Acute presentation: 46 year old patient was admitted as an emergency with vomiting, hypotension and serum cortisol of 26 nmol/L indicative of adrenal failure. Despite previous history of panhypopituitarism he was found to be hyperthyroid (free T4 6.32 ng/dL (0.93-1.7), free T3 22.21 pg/mL (1.8-4.6)).
Past Medical History: He was fit & well till the age of 45. Eight months prior to this hospitalisation he presented with diabetes insipidus and was found to have a large cystic tumour in the area of the pituitary gland. Surgery was only partially successful and histologically the tumour was diagnosed as craniopharyngioma. Endocrine assessment revealed deficiency in ACTH-cortisol, growth hormone, and gonadotrophin axes as well as low-normal free T4. He was commenced on Hydrocortisone, oral Desmopressin, fortnightly intramuscular testosterone and Thyroxine (25 micrograms od). His clinical condition remained stable till about 4 weeks prior to the emergency hospitalisation, when he developed palpitations, and stated to lose weight. Over this period his condition gradually deteriorated, with increased ill-being and eventual vomiting.
Treatment & Progress: He received treatment with intravenous fluids and Hydrocortisone. Thyroxine was stopped. Administration of large dose of Methimazole resulted in gradual decrease in free T4 and free T3 (to 1.76 ng/mL, and 5.92 pg/ml, respectively) over 15-day period. He had increased titre of anti-TPO and anti-TSH receptor antibodies (2300 IU/L (<40) and 3.6 IU/L (<1.0 IU/L), respectively). He was referred for radioactive iodine. Iodine uptake scan performed prior to radioiodine administration confirmed uniformly increased iodine uptake consistent with Graves' disease. Two months after administration of radioactive iodine he required debulking of craniopharyngioma. At that point he had low free T4 and free T3 levels (0.84 ng/dL, and 1.0 pg/mL, respectively, indicative of hypothyroidism. Thyroxine was re-commenced, and gradually increased to 100 micrograms od. His condition remains stable.
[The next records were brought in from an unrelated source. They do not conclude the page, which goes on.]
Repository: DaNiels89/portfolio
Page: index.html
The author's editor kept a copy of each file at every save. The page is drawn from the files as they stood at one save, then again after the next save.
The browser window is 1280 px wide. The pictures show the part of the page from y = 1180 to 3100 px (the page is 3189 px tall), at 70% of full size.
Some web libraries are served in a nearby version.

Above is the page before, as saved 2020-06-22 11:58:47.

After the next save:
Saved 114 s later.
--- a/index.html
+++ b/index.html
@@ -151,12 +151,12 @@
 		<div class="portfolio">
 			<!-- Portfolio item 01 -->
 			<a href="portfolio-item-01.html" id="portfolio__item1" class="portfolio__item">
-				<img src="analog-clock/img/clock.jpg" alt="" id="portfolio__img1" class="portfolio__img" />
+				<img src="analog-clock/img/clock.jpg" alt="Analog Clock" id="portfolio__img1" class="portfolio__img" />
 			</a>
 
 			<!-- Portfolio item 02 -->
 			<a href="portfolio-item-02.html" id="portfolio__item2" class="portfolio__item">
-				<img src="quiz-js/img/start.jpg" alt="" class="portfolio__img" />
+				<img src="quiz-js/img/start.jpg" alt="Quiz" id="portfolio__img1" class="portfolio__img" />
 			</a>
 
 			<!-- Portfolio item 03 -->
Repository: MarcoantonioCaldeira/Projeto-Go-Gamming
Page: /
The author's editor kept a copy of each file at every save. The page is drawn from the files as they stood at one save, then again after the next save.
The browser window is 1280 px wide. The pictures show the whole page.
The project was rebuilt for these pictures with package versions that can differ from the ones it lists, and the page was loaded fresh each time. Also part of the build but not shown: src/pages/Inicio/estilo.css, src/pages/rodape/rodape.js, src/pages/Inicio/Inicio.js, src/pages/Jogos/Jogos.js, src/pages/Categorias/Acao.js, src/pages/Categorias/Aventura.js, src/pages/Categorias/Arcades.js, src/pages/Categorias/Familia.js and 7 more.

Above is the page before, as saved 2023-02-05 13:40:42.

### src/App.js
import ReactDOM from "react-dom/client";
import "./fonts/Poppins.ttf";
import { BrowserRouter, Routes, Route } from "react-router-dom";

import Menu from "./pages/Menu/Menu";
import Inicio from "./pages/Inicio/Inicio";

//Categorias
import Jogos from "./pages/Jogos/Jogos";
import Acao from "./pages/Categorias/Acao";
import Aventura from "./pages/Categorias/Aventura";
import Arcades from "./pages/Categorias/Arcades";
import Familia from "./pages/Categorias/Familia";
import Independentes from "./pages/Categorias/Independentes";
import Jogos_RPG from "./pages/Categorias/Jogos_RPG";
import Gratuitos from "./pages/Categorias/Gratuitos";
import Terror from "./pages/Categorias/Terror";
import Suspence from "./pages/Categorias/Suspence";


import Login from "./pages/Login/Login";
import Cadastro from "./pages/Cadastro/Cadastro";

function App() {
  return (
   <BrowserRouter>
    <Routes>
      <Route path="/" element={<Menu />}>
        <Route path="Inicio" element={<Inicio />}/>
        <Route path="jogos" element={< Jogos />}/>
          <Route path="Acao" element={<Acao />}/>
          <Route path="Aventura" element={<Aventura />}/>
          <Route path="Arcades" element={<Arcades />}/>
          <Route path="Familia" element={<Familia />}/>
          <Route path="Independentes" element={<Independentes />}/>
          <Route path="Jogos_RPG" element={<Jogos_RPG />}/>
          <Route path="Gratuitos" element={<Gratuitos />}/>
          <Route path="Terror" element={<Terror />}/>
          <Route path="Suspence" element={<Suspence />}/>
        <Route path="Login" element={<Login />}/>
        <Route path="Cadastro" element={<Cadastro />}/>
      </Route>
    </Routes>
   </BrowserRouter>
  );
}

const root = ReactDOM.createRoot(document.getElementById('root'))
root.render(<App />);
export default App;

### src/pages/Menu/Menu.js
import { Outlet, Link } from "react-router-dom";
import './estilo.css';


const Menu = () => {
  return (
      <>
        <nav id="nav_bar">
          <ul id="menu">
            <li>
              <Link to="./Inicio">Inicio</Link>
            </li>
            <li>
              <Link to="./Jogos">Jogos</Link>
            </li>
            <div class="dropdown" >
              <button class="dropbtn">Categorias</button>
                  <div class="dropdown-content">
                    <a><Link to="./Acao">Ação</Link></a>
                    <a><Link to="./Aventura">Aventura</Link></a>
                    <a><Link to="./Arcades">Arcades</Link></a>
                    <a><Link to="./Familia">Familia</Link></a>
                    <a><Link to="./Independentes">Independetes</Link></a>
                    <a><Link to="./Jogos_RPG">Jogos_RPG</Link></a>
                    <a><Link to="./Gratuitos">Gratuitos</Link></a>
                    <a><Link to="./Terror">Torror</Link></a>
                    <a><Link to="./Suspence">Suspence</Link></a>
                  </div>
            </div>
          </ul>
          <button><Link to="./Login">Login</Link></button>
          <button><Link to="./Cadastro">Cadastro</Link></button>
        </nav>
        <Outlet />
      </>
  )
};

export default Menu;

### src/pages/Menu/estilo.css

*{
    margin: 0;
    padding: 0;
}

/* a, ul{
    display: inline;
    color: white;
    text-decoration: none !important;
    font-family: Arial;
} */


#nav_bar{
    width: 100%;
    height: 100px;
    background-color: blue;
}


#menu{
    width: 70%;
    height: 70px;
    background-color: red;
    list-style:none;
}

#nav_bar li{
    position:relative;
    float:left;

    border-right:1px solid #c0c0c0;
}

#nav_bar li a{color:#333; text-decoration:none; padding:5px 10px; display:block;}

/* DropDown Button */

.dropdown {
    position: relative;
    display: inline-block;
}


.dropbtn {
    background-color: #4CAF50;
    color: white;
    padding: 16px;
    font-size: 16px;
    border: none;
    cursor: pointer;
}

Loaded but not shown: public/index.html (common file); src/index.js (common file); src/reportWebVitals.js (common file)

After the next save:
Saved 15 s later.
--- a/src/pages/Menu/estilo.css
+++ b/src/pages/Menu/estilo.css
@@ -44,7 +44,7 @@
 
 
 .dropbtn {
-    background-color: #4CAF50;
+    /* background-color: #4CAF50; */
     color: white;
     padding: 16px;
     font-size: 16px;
Conclusions: Our case illustrates coexistence of hypopituitarism and clinically significant autoimmune thyroid disease. The presence of hypopituitarism does not preclude the development of autoimmune thyrotoxicosis.